━━ Records for this exercise ━━

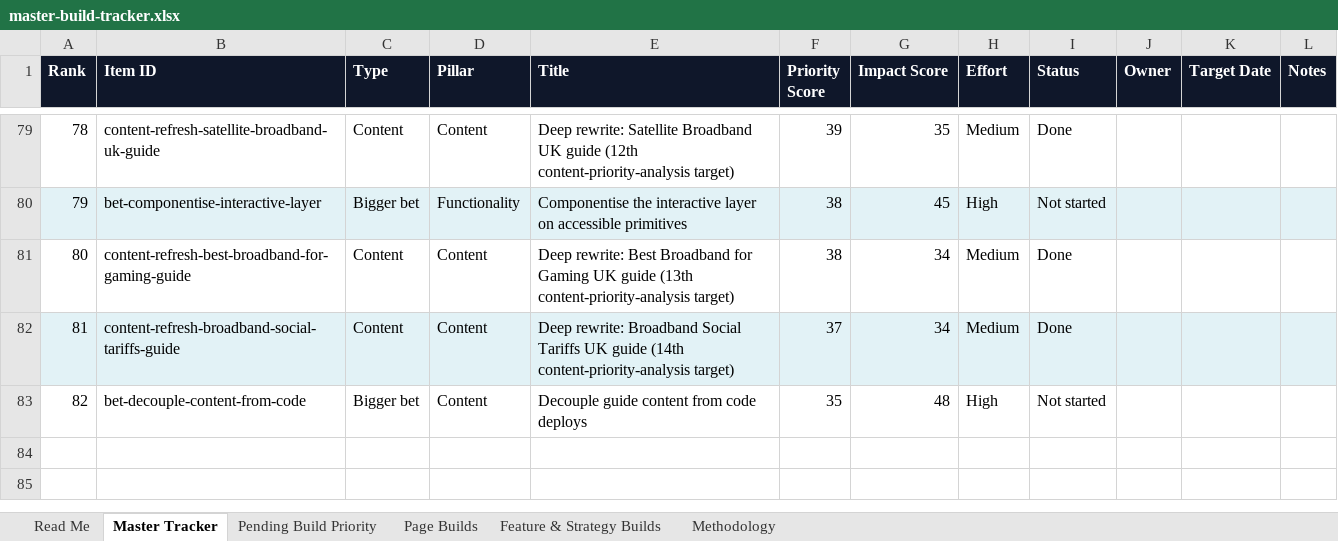
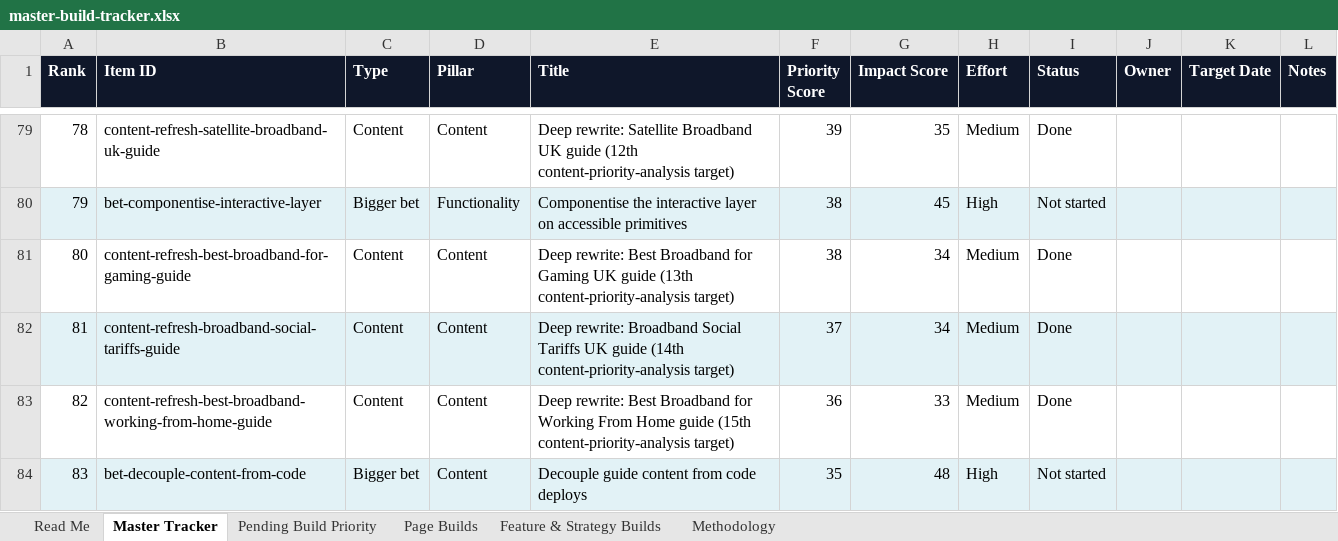
Before and after one commit to sahilsayed-ielts/broadbandpicker, an Excel workbook: docs/master-build-tracker.xlsx, sheet Master Tracker, drawn as a sheet; only a part is shown, gaps mark what is left out; values as stored, in another font and other column widths than the file's, no borders; table styles not drawn; addresses are those after the commit; the diff names each change by its address in the sheet, - before the commit and + after, or states it on an @@ line.

```diff
--- a/docs/master-build-tracker.xlsx (sheet Master Tracker)
+++ b/docs/master-build-tracker.xlsx (sheet Master Tracker)
+row 83: 82 | content-refresh-best-broadband-working-from-home-guide | Content | Content | Deep rewrite: Best Broadband for Working From Home guide (15th content-priority-analysis target) | 36 | 33 | Medium | Done
@@ column A (Rank) renumbered from row 84 down @@
-A84:L84 fill: none
+A84:L84 fill: #E2F2F6
```
Also changed, not shown: sheet Feature & Strategy Builds, sheet Methodology, 4 other files.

━━━

What this task involves: Among the lines above, find those with the string "from" and copy them.

Response box:
+row 83: 82 | content-refresh-best-broadband-working-from-home-guide | Content | Content | Deep rewrite: Best Broadband for Working From Home guide (15th content-priority-analysis target) | 36 | 33 | Medium | Done
@@ column A (Rank) renumbered from row 84 down @@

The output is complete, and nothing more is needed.